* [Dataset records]
>>>

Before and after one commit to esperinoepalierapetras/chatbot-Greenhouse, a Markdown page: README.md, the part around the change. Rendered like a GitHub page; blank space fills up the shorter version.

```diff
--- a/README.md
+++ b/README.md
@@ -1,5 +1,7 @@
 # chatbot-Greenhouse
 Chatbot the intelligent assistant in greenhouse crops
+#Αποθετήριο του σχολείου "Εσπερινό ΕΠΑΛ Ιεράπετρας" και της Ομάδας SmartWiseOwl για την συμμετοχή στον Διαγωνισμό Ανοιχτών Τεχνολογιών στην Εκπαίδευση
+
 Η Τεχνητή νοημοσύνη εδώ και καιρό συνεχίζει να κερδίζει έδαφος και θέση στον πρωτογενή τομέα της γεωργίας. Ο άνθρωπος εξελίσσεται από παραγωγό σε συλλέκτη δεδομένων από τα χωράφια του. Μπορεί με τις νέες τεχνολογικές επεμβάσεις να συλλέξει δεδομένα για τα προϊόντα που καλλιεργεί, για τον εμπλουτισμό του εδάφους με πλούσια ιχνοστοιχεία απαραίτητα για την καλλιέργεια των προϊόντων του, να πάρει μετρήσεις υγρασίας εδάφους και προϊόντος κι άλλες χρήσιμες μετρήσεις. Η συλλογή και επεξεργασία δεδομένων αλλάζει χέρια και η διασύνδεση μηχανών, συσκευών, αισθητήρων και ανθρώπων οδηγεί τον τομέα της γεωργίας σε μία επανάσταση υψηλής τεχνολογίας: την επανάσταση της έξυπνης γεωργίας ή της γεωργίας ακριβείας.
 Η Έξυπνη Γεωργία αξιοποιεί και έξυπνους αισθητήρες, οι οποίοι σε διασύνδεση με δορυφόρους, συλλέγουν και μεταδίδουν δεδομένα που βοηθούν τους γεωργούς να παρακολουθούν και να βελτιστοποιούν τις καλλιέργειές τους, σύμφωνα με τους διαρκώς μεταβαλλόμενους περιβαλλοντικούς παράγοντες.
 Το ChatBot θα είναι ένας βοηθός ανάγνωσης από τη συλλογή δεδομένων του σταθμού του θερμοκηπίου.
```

<<<
>>>

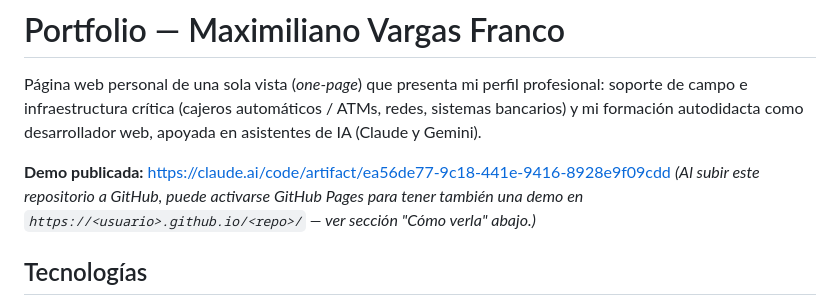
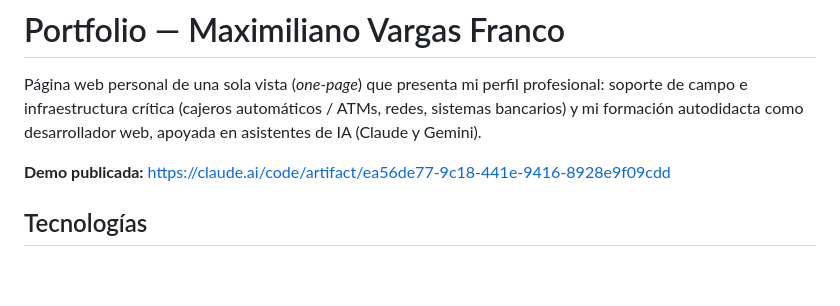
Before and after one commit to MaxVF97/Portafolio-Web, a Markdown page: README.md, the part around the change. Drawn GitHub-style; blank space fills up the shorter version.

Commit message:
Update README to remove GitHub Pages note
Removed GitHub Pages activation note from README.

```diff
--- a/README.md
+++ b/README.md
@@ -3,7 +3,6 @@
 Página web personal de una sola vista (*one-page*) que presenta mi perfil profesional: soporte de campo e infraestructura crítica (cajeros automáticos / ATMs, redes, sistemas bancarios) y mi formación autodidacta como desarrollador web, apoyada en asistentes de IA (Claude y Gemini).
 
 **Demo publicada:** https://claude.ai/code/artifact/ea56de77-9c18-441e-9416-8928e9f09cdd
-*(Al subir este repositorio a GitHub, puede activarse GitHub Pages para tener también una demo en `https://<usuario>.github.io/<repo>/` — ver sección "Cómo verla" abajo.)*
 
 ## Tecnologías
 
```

<<<
>>>

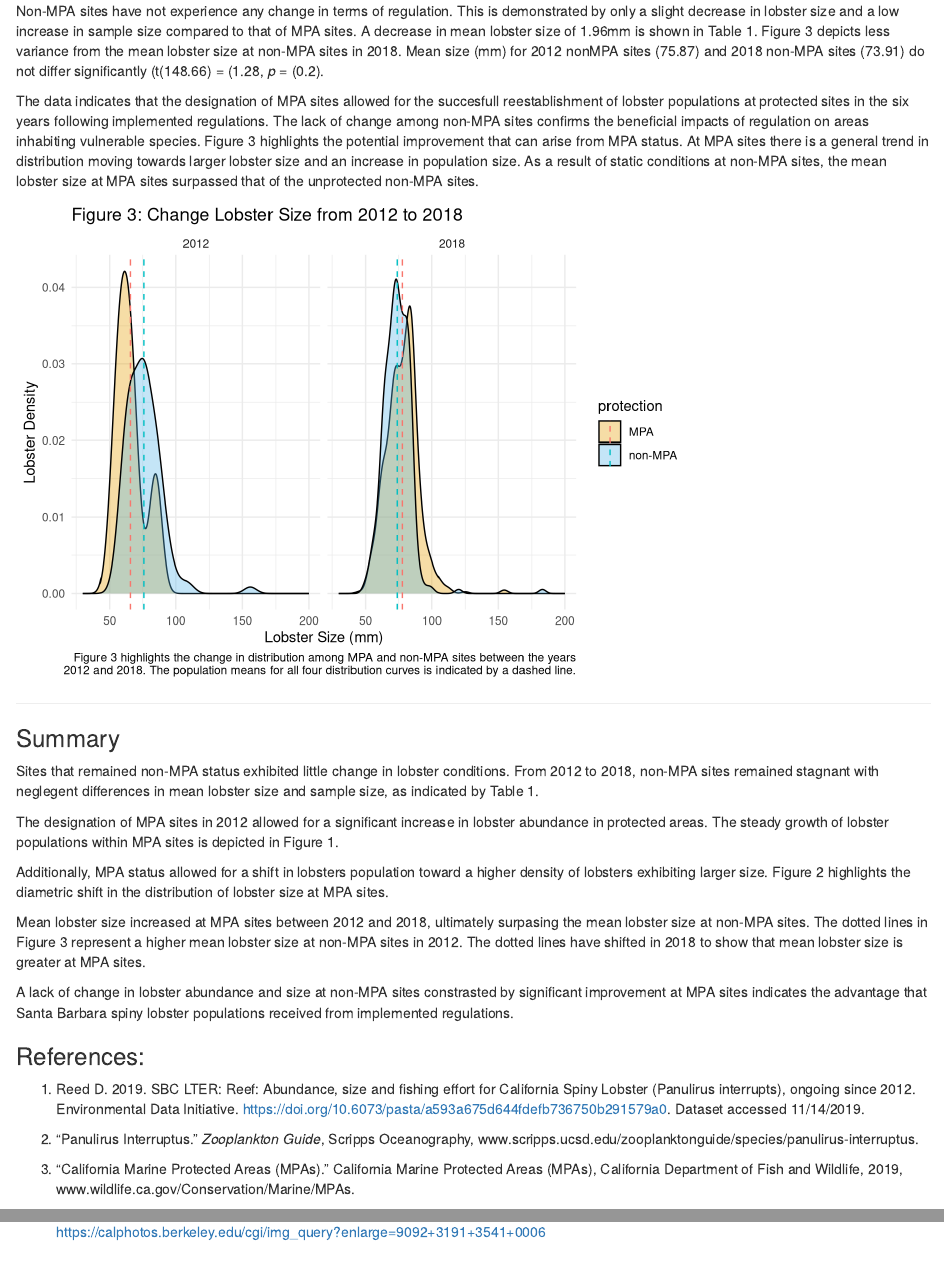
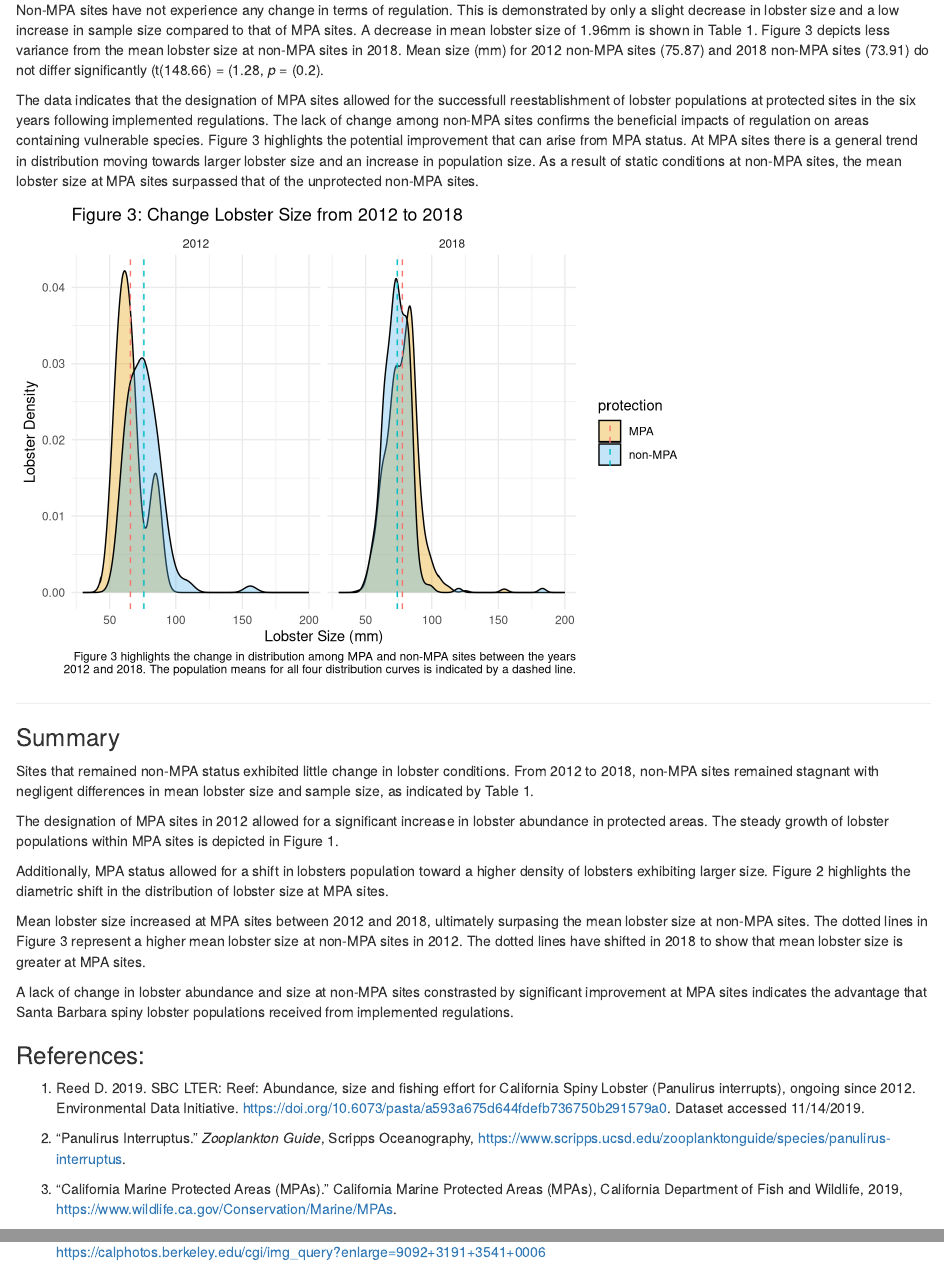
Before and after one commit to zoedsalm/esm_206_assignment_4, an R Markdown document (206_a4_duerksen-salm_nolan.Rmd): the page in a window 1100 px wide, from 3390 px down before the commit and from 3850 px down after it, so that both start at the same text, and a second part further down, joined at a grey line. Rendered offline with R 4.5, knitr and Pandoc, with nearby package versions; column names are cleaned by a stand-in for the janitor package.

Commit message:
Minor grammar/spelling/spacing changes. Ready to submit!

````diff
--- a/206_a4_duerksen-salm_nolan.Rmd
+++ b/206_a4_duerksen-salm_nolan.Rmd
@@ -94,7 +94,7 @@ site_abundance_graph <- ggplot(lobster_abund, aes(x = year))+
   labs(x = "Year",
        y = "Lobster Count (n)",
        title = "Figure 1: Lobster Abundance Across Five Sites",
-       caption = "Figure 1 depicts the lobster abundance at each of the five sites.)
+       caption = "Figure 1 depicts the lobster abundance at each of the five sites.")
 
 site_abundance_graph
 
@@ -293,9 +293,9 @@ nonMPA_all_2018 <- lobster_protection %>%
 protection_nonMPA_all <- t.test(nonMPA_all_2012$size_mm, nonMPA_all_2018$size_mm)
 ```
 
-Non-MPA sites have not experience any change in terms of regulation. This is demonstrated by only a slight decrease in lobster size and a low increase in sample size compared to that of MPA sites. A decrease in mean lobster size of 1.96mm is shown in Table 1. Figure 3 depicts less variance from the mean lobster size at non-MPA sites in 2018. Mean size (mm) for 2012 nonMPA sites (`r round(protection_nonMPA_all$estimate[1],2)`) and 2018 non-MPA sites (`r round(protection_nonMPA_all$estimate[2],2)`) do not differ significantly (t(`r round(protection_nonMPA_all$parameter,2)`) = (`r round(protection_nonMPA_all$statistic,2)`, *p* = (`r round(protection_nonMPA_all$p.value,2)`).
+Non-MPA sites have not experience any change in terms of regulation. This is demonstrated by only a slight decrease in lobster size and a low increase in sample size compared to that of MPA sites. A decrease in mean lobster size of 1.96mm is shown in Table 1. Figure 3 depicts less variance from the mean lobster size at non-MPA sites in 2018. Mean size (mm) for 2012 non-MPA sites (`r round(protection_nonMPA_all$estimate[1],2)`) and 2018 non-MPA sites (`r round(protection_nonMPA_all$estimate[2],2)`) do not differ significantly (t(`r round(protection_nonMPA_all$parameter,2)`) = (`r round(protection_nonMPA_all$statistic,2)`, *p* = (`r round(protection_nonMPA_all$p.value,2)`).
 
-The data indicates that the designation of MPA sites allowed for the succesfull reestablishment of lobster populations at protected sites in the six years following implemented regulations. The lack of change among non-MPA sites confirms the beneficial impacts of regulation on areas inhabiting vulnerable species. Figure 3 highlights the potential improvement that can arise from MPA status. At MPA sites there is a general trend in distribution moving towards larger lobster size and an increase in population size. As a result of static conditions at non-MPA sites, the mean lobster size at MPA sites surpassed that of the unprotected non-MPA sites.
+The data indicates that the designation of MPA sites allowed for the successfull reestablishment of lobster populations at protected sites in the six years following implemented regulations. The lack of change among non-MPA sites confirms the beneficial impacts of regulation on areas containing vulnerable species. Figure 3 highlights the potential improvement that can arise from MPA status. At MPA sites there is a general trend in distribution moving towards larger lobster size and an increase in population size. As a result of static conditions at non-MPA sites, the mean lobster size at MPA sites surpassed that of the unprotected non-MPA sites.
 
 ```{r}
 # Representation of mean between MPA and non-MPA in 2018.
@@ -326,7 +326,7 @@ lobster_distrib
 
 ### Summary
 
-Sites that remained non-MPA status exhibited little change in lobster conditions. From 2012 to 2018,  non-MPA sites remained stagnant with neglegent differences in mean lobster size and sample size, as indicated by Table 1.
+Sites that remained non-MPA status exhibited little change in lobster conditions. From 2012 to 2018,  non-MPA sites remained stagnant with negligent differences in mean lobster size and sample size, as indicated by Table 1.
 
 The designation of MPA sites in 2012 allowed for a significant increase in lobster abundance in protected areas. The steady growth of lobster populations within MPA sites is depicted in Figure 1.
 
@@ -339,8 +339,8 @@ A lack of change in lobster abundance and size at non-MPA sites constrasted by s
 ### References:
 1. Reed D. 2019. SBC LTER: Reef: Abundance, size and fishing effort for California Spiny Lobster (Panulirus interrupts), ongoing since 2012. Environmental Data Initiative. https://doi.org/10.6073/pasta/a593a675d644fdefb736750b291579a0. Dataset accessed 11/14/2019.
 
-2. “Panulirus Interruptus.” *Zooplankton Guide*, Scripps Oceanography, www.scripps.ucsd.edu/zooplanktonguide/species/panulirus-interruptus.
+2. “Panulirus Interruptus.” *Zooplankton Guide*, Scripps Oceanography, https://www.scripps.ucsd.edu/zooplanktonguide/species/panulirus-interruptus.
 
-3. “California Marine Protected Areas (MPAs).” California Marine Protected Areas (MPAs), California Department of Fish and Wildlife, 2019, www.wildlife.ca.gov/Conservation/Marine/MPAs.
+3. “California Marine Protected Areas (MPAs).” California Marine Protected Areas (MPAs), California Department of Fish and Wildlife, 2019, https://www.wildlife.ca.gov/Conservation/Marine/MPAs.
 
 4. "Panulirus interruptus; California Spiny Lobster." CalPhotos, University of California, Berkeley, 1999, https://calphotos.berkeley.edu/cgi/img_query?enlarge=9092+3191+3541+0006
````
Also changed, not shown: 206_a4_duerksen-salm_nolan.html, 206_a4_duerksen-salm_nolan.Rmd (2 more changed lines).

<<<

* [Task description]
Pull each line containing the word "Guide" out of the data above.

* [Answer to this problem]
-2. “Panulirus Interruptus.” *Zooplankton Guide*, Scripps Oceanography, www.scripps.ucsd.edu/zooplanktonguide/species/panulirus-interruptus.
+2. “Panulirus Interruptus.” *Zooplankton Guide*, Scripps Oceanography, https://www.scripps.ucsd.edu/zooplanktonguide/species/panulirus-interruptus.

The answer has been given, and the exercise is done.